tbc . . . .
A little quiet lately as about to embark on some professional development at the City University of New York’s Graduate Center, Center for Philanthropy and Civil Society. They run a Senior (as in old(er)) International Fellows Program for people in the community foundations sector and take only 6 or 7 participants each year (all from outside the US), so I will be joined by colleagues with vast and varied experience from Bermuda, Italy, Czech Republic, South Africa, India and New Zealand.
It’s four weeks of seminars, site visits to not for profits and philanthropic leaders here, as well as the development of a paper which will hopefully be relevant and useful to our own organisations. I’ll keep you posted.
In the meantime – there are a couple of things happening you should try to get along to – such as Kevin Murphy (who will be the keynote speaker at the Philanthropy Australia AGM on 16 April) – from the Council on Foundations and president of the Berks County Community Foundation, but will also be speaking at an event hosted by the Australian Communities Foundation at Macquarie 101 Collins Street Melbourne on 16 April at 6pm, on Global Giving and the Australian Leadership Challenge:Global Trends, Local Challenges, Better Giving – together with another international guest speaker Roberta d’Eustachio of Ambassadors for Philanthropy, Hosted by Simon McKeon AO, Executive Chairman, Macquarie Group, Melbourne. RSVP to Australian Communities Foundation.
Another event which may be of interest is being hosted by the Lord Mayor’s Charitable Foundation in early May and of course, not being at my desk -I don’t have the details on me. It’s not the Lady Mayoress’ Garden Party – so if you think you want to find out more, give them a hoy to ask about it (even if I suspect it might be invitation only).

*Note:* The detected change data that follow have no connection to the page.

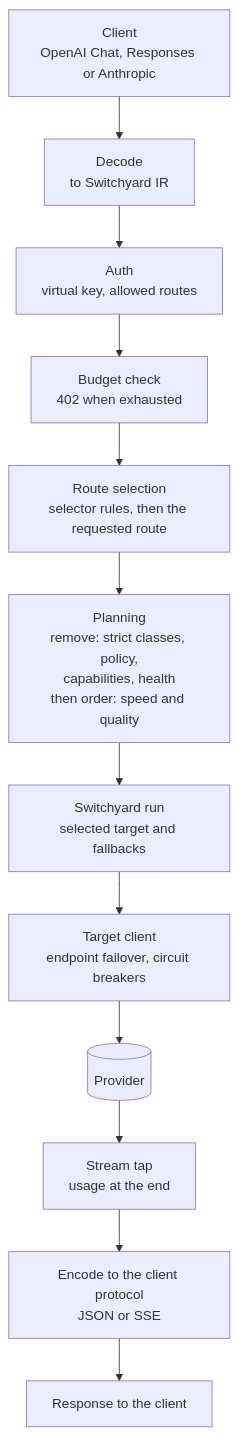
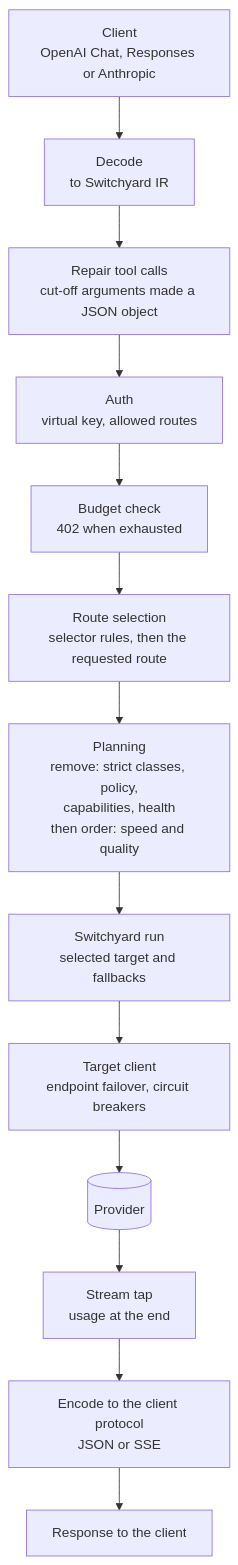
Before and after one commit to gschaetz/humpyard: the first of 4 diagrams in docs/architecture.md, drawn with Mermaid. The commit also changed other lines of this file and 15 other files, not shown here.

First line of the commit message:
docs(repair): document the tool-call repair and the count, accept ADR 0029, archive repair-tool-arguments (group 4) (#206)

````diff
--- a/docs/architecture.md
+++ b/docs/architecture.md
@@ -86,14 +87,15 @@
 ```mermaid
 flowchart TD
     CL[Client<br/>OpenAI Chat, Responses or Anthropic] --> API[Decode<br/>to Switchyard IR]
-    API --> AUTH[Auth<br/>virtual key, allowed routes]
+    API --> REP[Repair tool calls<br/>cut-off arguments made a JSON object]
+    REP --> AUTH[Auth<br/>virtual key, allowed routes]
     AUTH --> BUD[Budget check<br/>402 when exhausted]
     BUD --> SEL[Route selection<br/>selector rules, then the requested route]
     SEL --> PLAN[Planning<br/>remove: strict classes, policy,<br/>capabilities, health<br/>then order: speed and quality]
     PLAN --> RUN[Switchyard run<br/>selected target and fallbacks]
     RUN --> TC[Target client<br/>endpoint failover, circuit breakers]
     TC --> PRV[(Provider)]
     PRV --> TAP[Stream tap<br/>usage at the end]
     TAP --> ENC[Encode to the client protocol<br/>JSON or SSE]
     ENC --> OUT[Response to the client]
 ```
````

That’s all for now,
Let me know if things are coming up which might be of interest to others and I will endeavour to record them.